[Extracted records]
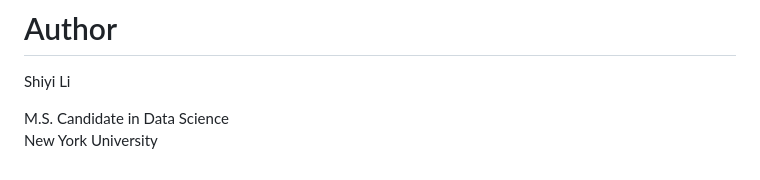
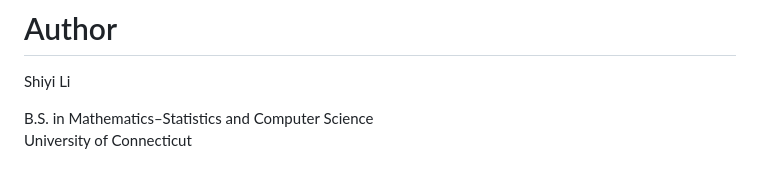
Before and after one commit to Shiyi-Li027/airbnb-pricing-ml, a Markdown page: README.md, the part around the change. Drawn GitHub-style.

```diff
--- a/README.md
+++ b/README.md
@@ -355,5 +355,5 @@ The repository includes:
 
 Shiyi Li
 
-M.S. Candidate in Data Science
-New York University
+B.S. in Mathematics–Statistics and Computer Science
+University of Connecticut
```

**EXERCISE**
All of the data is to be returned exactly, with no pictures included.

**RESPONSE**
Before and after one commit to Shiyi-Li027/airbnb-pricing-ml, a Markdown page: README.md, the part around the change. Drawn GitHub-style.

```diff
--- a/README.md
+++ b/README.md
@@ -355,5 +355,5 @@ The repository includes:
 
 Shiyi Li
 
-M.S. Candidate in Data Science
-New York University
+B.S. in Mathematics–Statistics and Computer Science
+University of Connecticut
```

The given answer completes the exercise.